Geldbach said the birthing center has an obstetrician as its medical director and it collaborates with four Mercy physicians who take over care if higher intensity medical or surgical intervention is warranted.

Mothers scheduled to give birth at the birthing center will be admitted to the hospital's labor and birth suites instead if they go into labor before 37 weeks' gestation or after 42 weeks, if labor must be induced or augmented with drugs, or if the patient decides to receive an epidural.

Buckwalter said that just like with women who plan to deliver in a hospital, the birthing clinic's prenatal patients get regular check-ups and they typically undergo ultrasound tests. They prepare for labor and delivery the same as patients who opt for hospital deliveries. Newborn babies at the birthing clinic undergo the same testing, monitoring and postnatal care as healthy hospital-born babies. All of the prenatal care is delivered in the birthing center, and midwives and patients get to know each other through a great deal of one-on-one contact. That continuity of contact allows patients to build trusting relationships with the midwives and staff and develop a familiarity with the facility that can contribute to their sense of comfort during their labor and delivery, said Buckwalter.

Bouncing baby boy
Susan Ray, 26 of St. Louis, was the first to deliver at the Mercy Birthing Center. She welcomed her first child, Theodore "Theo" James Ray, on Sept. 1.
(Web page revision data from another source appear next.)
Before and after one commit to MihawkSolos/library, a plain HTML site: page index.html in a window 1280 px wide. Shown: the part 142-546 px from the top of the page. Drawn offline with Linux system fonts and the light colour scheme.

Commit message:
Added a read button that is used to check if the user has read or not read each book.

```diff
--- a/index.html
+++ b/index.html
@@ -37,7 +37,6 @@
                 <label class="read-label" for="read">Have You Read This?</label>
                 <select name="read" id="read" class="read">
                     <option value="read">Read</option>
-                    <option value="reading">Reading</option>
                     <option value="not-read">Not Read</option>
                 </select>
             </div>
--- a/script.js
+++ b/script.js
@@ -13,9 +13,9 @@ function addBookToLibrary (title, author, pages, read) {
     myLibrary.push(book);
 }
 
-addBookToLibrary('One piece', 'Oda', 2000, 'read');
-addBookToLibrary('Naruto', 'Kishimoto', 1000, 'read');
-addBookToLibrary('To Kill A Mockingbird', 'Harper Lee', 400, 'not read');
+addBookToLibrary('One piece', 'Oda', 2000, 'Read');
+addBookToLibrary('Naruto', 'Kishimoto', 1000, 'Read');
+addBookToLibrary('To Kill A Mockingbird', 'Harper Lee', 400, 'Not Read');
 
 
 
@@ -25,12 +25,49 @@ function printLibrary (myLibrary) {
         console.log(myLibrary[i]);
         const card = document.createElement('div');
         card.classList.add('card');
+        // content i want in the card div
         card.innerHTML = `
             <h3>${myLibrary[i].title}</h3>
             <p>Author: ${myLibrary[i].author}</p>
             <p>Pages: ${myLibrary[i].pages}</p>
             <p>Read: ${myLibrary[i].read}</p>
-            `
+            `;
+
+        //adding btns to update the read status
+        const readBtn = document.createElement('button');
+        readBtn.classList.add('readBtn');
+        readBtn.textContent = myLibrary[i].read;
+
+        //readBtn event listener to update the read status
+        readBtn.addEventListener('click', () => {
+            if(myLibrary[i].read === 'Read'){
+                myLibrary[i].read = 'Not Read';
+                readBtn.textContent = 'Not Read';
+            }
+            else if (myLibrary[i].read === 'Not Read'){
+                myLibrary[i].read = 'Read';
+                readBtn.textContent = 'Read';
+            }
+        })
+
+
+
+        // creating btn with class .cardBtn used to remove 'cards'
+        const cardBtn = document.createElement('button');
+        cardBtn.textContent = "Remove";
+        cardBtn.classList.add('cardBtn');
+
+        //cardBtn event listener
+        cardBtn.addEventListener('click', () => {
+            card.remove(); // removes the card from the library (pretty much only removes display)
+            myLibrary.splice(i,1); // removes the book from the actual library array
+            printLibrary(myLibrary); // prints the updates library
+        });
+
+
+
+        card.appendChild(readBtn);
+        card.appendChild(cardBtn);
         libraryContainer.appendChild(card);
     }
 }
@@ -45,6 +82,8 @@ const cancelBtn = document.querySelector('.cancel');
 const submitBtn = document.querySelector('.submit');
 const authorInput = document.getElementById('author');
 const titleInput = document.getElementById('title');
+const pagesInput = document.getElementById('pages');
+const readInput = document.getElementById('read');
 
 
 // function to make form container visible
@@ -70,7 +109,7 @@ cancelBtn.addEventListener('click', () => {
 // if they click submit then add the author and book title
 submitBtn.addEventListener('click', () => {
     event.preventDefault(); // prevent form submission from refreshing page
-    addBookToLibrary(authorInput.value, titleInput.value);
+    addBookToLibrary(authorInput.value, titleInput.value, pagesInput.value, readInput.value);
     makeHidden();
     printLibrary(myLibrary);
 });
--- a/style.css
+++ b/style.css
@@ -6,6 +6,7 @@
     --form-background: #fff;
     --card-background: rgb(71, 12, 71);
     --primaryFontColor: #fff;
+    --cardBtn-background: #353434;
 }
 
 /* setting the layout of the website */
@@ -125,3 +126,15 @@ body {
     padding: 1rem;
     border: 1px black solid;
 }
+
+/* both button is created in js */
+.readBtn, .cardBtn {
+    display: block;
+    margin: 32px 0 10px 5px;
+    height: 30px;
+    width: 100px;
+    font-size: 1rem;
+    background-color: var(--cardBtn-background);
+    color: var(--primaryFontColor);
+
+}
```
She originally had planned to deliver at Mercy Hospital St. Louis' labor and birth suites, but her prenatal yoga instructor told her about the new birthing center and Ray decided to deliver there instead.

"When I heard about it, I liked their mission of having no intervention until necessary," she said, noting that, for her, the birth center provided a welcome balance between a home and a hospital birth.

During the delivery her doula birthing coach and Buckwalter helped her with techniques so that the birth — while painful — went smoothly. And Ray said she cuddled with her son and husband in the queen-sized bed and listened to the bubbling from the wall-mounted fountain in her room.

Of the birthing center, she said, "It's an amazing place where people really care about you and make you feel special and are really encouraging."

Center welcomes low-risk moms

St. Louis' Mercy Birthing Center is available to expectant moms of any age who, among other qualifications:

  • Have no complex medical conditions
  • Are carrying a single baby
  • Have a baby positioned head down
  • Go into labor between 37 and 42 weeks of pregnancy
  • Have had no prenatal tests indicating a need for electronic fetal monitoring
  • Have not had a prior caesarian section


Copyright © 2014 by the Catholic Health Association of the United States
For reprint permission, contact Betty Crosby or call (314) 253-3477.

Copyright © 2014 by the Catholic Health Association of the United States

For reprint permission, contact Betty Crosby or call (314) 253-3490.